## BRIEF
Locate each line with the string "long" in the listing below and copy it.

## EXTRACTED ENTRIES
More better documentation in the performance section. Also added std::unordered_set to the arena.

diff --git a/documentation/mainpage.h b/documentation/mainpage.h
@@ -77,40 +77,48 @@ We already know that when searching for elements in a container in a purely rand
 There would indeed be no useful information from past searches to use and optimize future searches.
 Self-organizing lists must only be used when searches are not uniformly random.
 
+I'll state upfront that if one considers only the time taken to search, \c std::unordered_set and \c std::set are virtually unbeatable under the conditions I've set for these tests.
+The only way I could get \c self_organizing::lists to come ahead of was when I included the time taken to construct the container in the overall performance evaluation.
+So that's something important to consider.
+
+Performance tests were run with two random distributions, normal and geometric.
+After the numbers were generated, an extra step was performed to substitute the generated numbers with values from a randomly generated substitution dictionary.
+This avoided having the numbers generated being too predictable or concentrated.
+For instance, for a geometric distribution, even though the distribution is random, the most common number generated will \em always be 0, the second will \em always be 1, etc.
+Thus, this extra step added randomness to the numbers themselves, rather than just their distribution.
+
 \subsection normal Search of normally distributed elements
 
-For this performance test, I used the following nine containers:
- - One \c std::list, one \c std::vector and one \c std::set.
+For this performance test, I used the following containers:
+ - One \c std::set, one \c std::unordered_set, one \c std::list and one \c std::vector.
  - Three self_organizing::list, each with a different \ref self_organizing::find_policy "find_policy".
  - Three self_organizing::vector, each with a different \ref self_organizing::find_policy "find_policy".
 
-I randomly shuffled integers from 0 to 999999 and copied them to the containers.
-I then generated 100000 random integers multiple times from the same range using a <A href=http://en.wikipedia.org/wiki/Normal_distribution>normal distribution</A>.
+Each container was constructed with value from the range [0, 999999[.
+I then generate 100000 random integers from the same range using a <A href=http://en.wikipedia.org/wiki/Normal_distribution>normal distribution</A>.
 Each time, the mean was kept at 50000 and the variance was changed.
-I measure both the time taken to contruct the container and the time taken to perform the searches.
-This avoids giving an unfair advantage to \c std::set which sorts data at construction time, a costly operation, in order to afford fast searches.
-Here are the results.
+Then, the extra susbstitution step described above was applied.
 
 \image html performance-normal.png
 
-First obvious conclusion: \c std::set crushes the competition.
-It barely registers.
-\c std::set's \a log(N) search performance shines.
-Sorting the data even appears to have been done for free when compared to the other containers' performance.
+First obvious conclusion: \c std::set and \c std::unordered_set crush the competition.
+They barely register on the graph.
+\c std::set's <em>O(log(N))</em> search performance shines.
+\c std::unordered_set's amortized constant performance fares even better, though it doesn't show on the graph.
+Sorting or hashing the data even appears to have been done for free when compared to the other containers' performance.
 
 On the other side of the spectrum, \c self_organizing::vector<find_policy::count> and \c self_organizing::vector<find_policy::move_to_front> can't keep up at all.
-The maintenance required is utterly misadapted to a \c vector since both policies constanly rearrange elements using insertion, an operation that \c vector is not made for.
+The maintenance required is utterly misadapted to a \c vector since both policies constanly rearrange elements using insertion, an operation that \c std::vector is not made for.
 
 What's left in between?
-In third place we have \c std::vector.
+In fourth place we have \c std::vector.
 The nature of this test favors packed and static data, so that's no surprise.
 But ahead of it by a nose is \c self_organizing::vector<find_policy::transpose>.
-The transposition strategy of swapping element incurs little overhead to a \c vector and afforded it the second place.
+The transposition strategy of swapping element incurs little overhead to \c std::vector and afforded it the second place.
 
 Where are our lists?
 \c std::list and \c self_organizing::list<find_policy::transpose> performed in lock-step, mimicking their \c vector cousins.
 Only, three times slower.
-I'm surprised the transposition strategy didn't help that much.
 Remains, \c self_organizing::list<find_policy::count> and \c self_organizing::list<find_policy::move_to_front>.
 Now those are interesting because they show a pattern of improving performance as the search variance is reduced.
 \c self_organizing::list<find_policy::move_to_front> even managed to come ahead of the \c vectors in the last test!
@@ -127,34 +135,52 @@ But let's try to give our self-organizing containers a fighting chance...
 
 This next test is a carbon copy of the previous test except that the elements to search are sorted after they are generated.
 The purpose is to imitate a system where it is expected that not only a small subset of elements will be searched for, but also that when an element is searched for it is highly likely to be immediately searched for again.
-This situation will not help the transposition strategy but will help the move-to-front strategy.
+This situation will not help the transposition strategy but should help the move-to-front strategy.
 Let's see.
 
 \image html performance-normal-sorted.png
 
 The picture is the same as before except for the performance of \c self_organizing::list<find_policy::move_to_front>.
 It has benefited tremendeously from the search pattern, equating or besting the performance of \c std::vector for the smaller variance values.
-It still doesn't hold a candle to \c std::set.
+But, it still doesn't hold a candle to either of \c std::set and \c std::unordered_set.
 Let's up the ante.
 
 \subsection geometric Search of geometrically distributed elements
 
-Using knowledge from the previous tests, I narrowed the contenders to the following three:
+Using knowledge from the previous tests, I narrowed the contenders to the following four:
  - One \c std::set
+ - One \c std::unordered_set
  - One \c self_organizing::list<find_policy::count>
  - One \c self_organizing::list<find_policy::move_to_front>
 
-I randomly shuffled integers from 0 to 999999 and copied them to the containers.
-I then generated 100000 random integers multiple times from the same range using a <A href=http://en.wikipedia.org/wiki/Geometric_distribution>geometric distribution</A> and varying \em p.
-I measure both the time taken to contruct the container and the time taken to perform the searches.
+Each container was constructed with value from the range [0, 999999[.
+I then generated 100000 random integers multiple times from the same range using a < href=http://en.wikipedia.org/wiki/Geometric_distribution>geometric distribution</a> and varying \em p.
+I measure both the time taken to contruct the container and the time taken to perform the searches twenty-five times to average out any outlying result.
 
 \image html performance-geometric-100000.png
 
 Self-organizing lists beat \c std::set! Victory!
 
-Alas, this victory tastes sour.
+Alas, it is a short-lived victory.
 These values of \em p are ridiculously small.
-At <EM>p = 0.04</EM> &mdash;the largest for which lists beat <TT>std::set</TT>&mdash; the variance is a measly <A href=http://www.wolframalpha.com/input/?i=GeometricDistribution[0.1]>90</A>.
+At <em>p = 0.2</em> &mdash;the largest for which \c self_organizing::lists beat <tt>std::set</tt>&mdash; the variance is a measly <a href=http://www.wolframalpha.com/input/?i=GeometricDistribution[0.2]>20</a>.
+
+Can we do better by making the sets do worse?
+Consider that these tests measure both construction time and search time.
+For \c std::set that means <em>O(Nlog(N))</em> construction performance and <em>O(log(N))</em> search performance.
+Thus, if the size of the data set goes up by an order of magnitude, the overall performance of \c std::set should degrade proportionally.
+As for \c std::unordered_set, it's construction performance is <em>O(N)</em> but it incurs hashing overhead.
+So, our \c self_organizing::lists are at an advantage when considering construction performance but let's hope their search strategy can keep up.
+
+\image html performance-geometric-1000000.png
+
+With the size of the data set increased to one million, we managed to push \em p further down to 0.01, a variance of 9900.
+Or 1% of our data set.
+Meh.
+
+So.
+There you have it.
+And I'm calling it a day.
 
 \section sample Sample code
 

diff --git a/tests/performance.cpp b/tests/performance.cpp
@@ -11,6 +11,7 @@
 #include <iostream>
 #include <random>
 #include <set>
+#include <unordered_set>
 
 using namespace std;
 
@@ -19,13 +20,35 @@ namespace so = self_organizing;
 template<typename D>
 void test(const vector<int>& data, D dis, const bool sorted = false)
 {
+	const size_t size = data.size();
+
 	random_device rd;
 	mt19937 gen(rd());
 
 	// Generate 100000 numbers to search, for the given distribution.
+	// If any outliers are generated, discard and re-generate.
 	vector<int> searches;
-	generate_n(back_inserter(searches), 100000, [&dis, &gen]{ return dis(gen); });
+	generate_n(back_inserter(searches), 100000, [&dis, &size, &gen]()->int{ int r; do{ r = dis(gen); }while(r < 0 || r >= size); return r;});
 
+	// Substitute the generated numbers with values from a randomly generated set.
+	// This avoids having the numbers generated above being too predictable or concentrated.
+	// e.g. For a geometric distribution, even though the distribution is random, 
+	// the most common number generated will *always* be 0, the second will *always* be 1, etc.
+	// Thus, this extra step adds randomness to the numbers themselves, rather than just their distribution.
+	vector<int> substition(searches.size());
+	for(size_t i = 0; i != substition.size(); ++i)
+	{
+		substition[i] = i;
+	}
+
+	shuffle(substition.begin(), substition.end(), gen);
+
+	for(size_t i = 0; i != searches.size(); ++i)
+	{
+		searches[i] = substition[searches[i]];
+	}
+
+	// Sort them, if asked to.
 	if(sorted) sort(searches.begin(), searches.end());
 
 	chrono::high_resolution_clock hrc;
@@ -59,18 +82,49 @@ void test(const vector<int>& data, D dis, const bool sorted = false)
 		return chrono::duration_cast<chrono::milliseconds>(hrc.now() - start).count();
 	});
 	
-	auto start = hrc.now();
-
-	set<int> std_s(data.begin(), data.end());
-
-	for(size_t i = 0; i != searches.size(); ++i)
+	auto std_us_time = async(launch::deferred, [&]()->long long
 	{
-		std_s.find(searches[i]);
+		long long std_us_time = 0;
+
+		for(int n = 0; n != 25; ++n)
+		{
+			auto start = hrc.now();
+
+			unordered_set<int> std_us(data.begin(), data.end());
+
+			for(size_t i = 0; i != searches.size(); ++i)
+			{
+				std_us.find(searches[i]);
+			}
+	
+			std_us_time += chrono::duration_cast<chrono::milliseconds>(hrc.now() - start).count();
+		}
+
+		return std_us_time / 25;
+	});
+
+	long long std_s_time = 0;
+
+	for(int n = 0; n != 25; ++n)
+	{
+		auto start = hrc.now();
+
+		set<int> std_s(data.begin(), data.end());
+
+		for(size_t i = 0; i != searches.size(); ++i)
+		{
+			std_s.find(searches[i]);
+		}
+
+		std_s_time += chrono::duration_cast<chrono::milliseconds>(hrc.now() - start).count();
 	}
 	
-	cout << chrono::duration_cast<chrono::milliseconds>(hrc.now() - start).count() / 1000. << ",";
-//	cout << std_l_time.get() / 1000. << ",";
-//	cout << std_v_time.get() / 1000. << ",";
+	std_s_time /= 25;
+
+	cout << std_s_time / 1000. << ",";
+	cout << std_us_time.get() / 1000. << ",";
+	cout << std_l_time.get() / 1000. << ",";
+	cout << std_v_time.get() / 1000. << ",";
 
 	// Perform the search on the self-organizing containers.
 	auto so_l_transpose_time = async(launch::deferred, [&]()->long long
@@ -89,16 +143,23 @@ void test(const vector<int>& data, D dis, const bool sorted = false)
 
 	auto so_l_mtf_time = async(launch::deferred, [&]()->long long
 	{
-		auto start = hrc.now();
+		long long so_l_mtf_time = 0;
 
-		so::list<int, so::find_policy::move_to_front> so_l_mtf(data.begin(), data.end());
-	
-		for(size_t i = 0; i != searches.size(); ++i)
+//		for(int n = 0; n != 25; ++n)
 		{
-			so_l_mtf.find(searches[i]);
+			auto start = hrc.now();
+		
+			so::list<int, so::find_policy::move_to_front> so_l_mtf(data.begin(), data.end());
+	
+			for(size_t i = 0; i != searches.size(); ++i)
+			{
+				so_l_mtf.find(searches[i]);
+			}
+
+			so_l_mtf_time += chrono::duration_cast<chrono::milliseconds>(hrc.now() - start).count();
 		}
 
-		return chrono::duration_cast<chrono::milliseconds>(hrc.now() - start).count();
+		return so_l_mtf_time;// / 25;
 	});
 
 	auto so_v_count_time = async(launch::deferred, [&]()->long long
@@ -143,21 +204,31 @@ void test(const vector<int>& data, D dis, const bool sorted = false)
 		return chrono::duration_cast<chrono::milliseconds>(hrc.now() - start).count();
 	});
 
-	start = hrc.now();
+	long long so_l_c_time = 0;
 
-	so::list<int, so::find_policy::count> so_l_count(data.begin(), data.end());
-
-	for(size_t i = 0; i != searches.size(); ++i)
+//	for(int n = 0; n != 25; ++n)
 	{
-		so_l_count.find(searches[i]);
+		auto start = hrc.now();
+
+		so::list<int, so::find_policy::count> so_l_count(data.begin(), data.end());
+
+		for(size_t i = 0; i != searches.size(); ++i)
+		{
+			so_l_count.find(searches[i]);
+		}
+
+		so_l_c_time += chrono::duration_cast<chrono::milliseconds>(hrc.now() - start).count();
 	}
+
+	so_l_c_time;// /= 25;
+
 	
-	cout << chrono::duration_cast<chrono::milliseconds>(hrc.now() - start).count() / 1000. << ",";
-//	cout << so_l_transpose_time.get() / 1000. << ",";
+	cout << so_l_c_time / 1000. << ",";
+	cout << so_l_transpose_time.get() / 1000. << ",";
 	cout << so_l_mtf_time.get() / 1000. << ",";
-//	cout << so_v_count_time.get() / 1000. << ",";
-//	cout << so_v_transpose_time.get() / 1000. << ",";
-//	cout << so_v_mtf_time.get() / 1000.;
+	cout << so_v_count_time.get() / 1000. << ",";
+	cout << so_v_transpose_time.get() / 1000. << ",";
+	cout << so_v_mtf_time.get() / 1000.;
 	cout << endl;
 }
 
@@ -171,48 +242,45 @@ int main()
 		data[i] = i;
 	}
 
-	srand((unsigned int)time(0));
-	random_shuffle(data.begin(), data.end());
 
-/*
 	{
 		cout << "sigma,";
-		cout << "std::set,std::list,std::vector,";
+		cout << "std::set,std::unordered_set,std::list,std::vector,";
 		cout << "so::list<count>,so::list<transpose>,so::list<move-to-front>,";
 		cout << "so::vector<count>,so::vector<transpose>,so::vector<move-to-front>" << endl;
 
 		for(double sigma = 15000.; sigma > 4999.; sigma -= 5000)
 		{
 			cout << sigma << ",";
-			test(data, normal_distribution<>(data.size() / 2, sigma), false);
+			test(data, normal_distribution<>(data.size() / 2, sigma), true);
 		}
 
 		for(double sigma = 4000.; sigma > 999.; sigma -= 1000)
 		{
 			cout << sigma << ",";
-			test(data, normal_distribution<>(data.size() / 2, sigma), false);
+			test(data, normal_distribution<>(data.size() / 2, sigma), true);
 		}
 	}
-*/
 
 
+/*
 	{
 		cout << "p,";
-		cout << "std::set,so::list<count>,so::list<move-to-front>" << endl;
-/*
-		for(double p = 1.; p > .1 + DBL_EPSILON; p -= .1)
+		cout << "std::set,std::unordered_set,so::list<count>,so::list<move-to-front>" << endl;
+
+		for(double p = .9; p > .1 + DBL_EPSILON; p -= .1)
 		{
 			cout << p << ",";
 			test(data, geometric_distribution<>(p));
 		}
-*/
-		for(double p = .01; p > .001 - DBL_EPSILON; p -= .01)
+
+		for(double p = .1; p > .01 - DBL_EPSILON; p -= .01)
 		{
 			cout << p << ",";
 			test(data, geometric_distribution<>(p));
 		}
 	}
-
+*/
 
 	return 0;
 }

## ANSWER SECTION
+	auto std_us_time = async(launch::deferred, [&]()->long long
+		long long std_us_time = 0;
+	long long std_s_time = 0;
 	auto so_l_transpose_time = async(launch::deferred, [&]()->long long
 	auto so_l_mtf_time = async(launch::deferred, [&]()->long long
+		long long so_l_mtf_time = 0;
 	auto so_v_count_time = async(launch::deferred, [&]()->long long
+	long long so_l_c_time = 0;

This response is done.